Say how many lines in the records contain "roomInput". The reply must consist of the number alone.

──────── Information supplied ────────

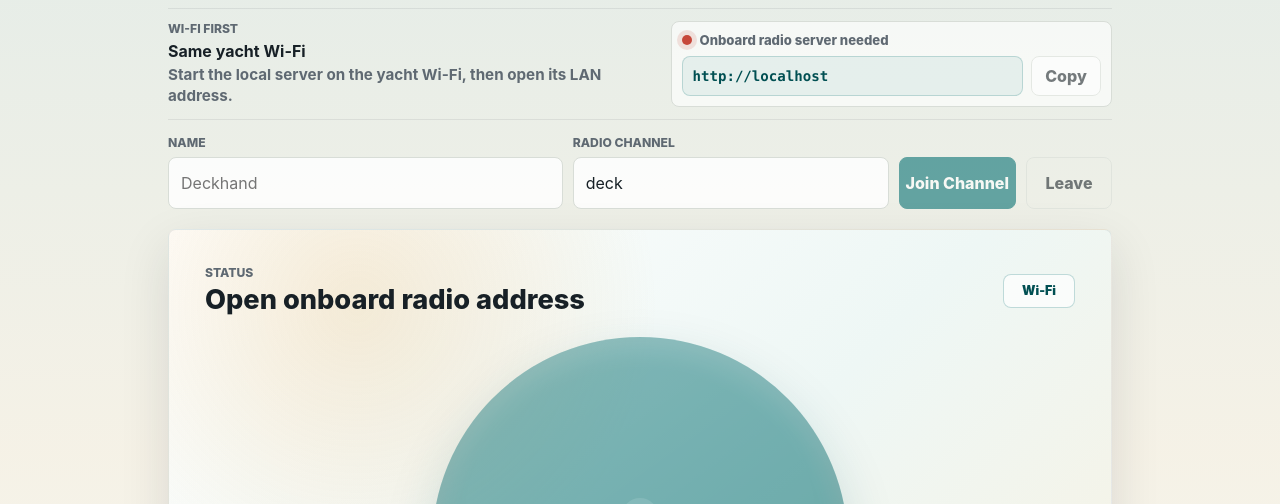
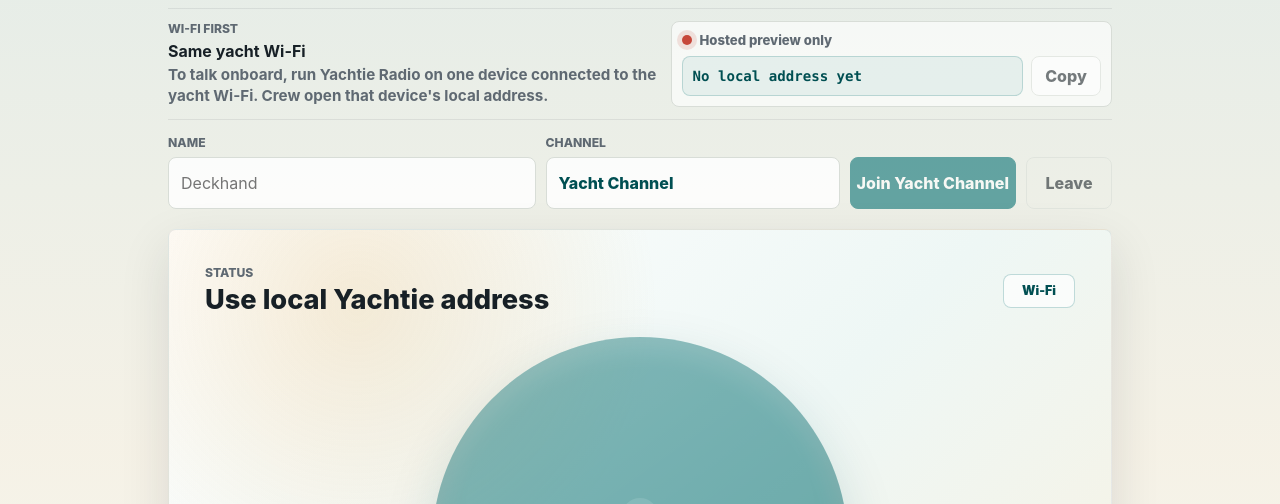
Before and after one commit to sebyalm/yachtiradio, a website: page public/index.html in a window 1280 px wide. Shown: the part 110-614 px from the top of the page. Drawn offline with Linux system fonts and the light colour scheme; no server answers.

Commit message:
Clarify onboard Yachtie setup copy
The hosted preview was still using server-heavy language and displayed the Vercel URL where users expected a local yacht address. The setup UI now describes one onboard device running Yachtie Radio, labels the hosted app as preview-only, leaves the local address blank until a real LAN host is detected, and presents one fixed Yacht Channel instead of asking crew to choose a room.

Constraint: Browser apps cannot join Wi-Fi or replace the onboard LAN host
Constraint: The web app still needs one LAN-reachable process for peer discovery/signaling
Rejected: Keep showing the current hosted origin while offline | it implies the Vercel URL is a usable yacht address
Rejected: Expose room selection | the product model is one yacht Wi-Fi, one yacht channel
Confidence: high
Scope-risk: narrow
Directive: Avoid exposing implementation terms like radio server in user-facing setup copy
Tested: npm run build
Tested: npm run test
Not-tested: Live Vercel deployment after push

```diff
--- a/public/app.js
+++ b/public/app.js
@@ -15,7 +15,7 @@
     peerCount: $("peerCount"),
     peerList: $("peerList"),
     remoteAudio: $("remoteAudio"),
-    roomInput: $("roomInput"),
+    roomDisplay: $("roomDisplay"),
     signalPill: $("signalPill"),
     statusText: $("statusText"),
     talkButton: $("talkButton"),
@@ -30,21 +30,21 @@
     micError: "",
     microphonePromise: null,
     name: localStorage.getItem("yachtie-radio-name") || "",
-    networkDetail: "Internet is optional. Crew devices just need this Wi-Fi and the local radio address.",
+    networkDetail: "Internet can be off. Join the yacht Wi-Fi, then open the local Yachtie address shown by the onboard device.",
     networkReady: false,
     networkState: "checking",
-    networkStatus: "Checking radio server",
+    networkStatus: "Checking local Yachtie",
     peers: new Map(),
     pressActive: false,
     radioAddress: getInitialRadioAddress(),
     remoteTalking: new Map(),
-    room: localStorage.getItem("yachtie-radio-room") || "deck",
+    room: "yacht",
     signalError: "",
     transmitting: false
   };
 
   elements.nameInput.value = state.name;
-  elements.roomInput.value = state.room;
+  elements.roomDisplay.textContent = "Yacht Channel";
 
   elements.copyAddressButton.addEventListener("click", copyRadioAddress);
   elements.joinButton.addEventListener("click", joinRadio);
@@ -96,8 +96,8 @@
   async function checkNetworkServer() {
     state.networkReady = false;
     state.networkState = "checking";
-    state.networkStatus = "Checking radio server";
-    state.networkDetail = "Join the yacht Wi-Fi first. Internet is optional.";
+    state.networkStatus = "Checking local Yachtie";
+    state.networkDetail = "Join the yacht Wi-Fi first. Internet can be off.";
     render();
 
     try {
@@ -105,21 +105,21 @@
       const payload = await response.json();
 
       if (!response.ok || !payload || payload.ok !== true) {
-        throw new Error(payload && payload.error ? payload.error : "Local radio server not found.");
+        throw new Error(payload && payload.error ? payload.error : "Local Yachtie is not running here.");
       }
 
       state.radioAddress = chooseRadioAddress(payload.lanUrls);
       state.networkReady = true;
       state.networkState = "ready";
-      state.networkStatus = "Local radio server ready";
+      state.networkStatus = "Local Yachtie ready";
       state.networkDetail = "Crew devices must be on this yacht Wi-Fi. Internet is not required.";
     } catch (error) {
       state.networkReady = false;
       state.networkState = "offline";
-      state.networkStatus = "Onboard radio server needed";
-      state.networkDetail = "Start the local server on the yacht Wi-Fi, then open its LAN address.";
-      state.radioAddress = getInitialRadioAddress();
-      addLog(error.message || "Local radio server not found.");
+      state.networkStatus = "Hosted preview only";
+      state.networkDetail = "To talk onboard, run Yachtie Radio on one device connected to the yacht Wi-Fi. Crew open that device's local address.";
+      state.radioAddress = "";
+      addLog(error.message || "Local Yachtie is not running here.");
     }
 
     render();
@@ -137,7 +137,7 @@
 
   async function copyRadioAddress() {
     if (!state.networkReady || !state.radioAddress) {
-      addLog("Open the onboard LAN radio address first.");
+      addLog("No local yacht address to copy yet.");
       return;
     }
 
@@ -160,22 +160,21 @@
     }
 
     if (!state.networkReady) {
-      addLog("Join the yacht Wi-Fi and open the onboard radio address first.");
+      addLog("Join the yacht Wi-Fi and open the local Yachtie address first.");
       render();
       return;
     }
 
     setBusy(true);
     state.name = normalizeInput(elements.nameInput.value, "Crew");
-    state.room = normalizeInput(elements.roomInput.value, "deck").toLowerCase();
+    state.room = "yacht";
     state.signalError = "";
     localStorage.setItem("yachtie-radio-name", state.name);
-    localStorage.setItem("yachtie-radio-room", state.room);
 
     try {
       connectEvents();
       state.joined = true;
-      addLog(`Joined #${state.room} as ${state.name}`);
+      addLog(`Joined yacht channel as ${state.name}`);
       render();
     } catch (error) {
       addLog(error.message || "Could not join radio");
@@ -245,7 +244,7 @@
       const message = JSON.parse(event.data);
       state.signalError = "";
       state.room = message.room;
-      addLog(`Channel ready: #${state.room}`);
+      addLog("Yacht channel ready");
       render();
     });
 
@@ -627,7 +626,7 @@
     elements.networkPanel.classList.toggle("is-checking", state.networkState === "checking");
     elements.networkStatus.textContent = state.networkStatus;
     elements.networkDetail.textContent = state.networkDetail;
-    elements.networkAddress.textContent = state.radioAddress || "Waiting for LAN address";
+    elements.networkAddress.textContent = state.radioAddress || "No local address yet";
     elements.copyAddressButton.disabled = !state.networkReady || !state.radioAddress;
   }
 
@@ -652,10 +651,10 @@
     elements.joinButton.disabled = state.joined || !state.networkReady;
     elements.leaveButton.disabled = !state.joined;
     elements.nameInput.disabled = state.joined;
-    elements.roomInput.disabled = state.joined;
+    elements.roomDisplay.classList.toggle("is-locked", state.joined);
 
     if (!state.joined && !state.networkReady) {
-      elements.statusText.textContent = state.networkState === "checking" ? "Checking radio server" : "Open onboard radio address";
+      elements.statusText.textContent = state.networkState === "checking" ? "Checking local Yachtie" : "Use local Yachtie address";
       elements.signalPill.textContent = "Wi-Fi";
     } else if (!state.joined) {
       elements.statusText.textContent = "Offline";
@@ -679,7 +678,7 @@
       elements.statusText.textContent = `${remoteTalkers[0].name} is speaking`;
       elements.signalPill.textContent = "RX";
     } else {
-      elements.statusText.textContent = `Listening on #${state.room}`;
+      elements.statusText.textContent = "Listening on yacht channel";
       elements.signalPill.textContent = "Ready";
     }
 
--- a/public/index.html
+++ b/public/index.html
@@ -29,30 +29,30 @@
         <div class="network-copy">
           <p class="eyebrow">Wi-Fi First</p>
           <h2>Same yacht Wi-Fi</h2>
-          <p id="networkDetail" class="network-detail">Internet is optional. Crew devices just need this Wi-Fi and the local radio address.</p>
+          <p id="networkDetail" class="network-detail">Internet can be off. Join the yacht Wi-Fi, then open the local Yachtie address shown by the onboard device.</p>
         </div>
         <div id="networkPanel" class="network-panel">
           <div class="network-status">
             <span class="status-dot" aria-hidden="true"></span>
-            <span id="networkStatus">Checking radio server</span>
+            <span id="networkStatus">Checking local Yachtie</span>
           </div>
           <div class="address-row">
-            <code id="networkAddress">Local radio address</code>
+            <code id="networkAddress">No local address yet</code>
             <button id="copyAddressButton" class="button small" type="button">Copy</button>
           </div>
         </div>
       </section>
 
-      <section class="control-band" aria-label="Radio channel">
+      <section class="control-band" aria-label="Radio setup">
         <label class="field">
           <span>Name</span>
           <input id="nameInput" autocomplete="nickname" enterkeyhint="done" maxlength="40" placeholder="Deckhand" spellcheck="false">
         </label>
-        <label class="field">
-          <span>Radio Channel</span>
-          <input id="roomInput" autocapitalize="none" autocomplete="off" enterkeyhint="done" maxlength="32" placeholder="deck" spellcheck="false">
-        </label>
-        <button id="joinButton" class="button primary" type="button" disabled>Join Channel</button>
+        <div class="field">
+          <span>Channel</span>
+          <div id="roomDisplay" class="channel-lock">Yacht Channel</div>
+        </div>
+        <button id="joinButton" class="button primary" type="button" disabled>Join Yacht Channel</button>
         <button id="leaveButton" class="button ghost" type="button" disabled>Leave</button>
       </section>
 
--- a/public/styles.css
+++ b/public/styles.css
@@ -206,7 +206,8 @@
   min-width: 0;
 }
 
-.field input {
+.field input,
+.channel-lock {
   width: 100%;
   height: var(--tap-size);
   border: 1px solid var(--line);
@@ -215,6 +216,13 @@
   color: var(--ink);
   padding: 0 12px;
   outline: none;
+}
+
+.channel-lock {
+  display: flex;
+  align-items: center;
+  color: var(--teal-strong);
+  font-weight: 850;
 }
 
 .field input:focus {
@@ -555,6 +563,7 @@
   }
 
   .field input,
+  .channel-lock,
   .button {
     min-height: 48px;
     height: 48px;
```
Also changed, not shown: tests/app.test.js (+6 -8 lines), README.md.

────────

▶ [Completed task]: 5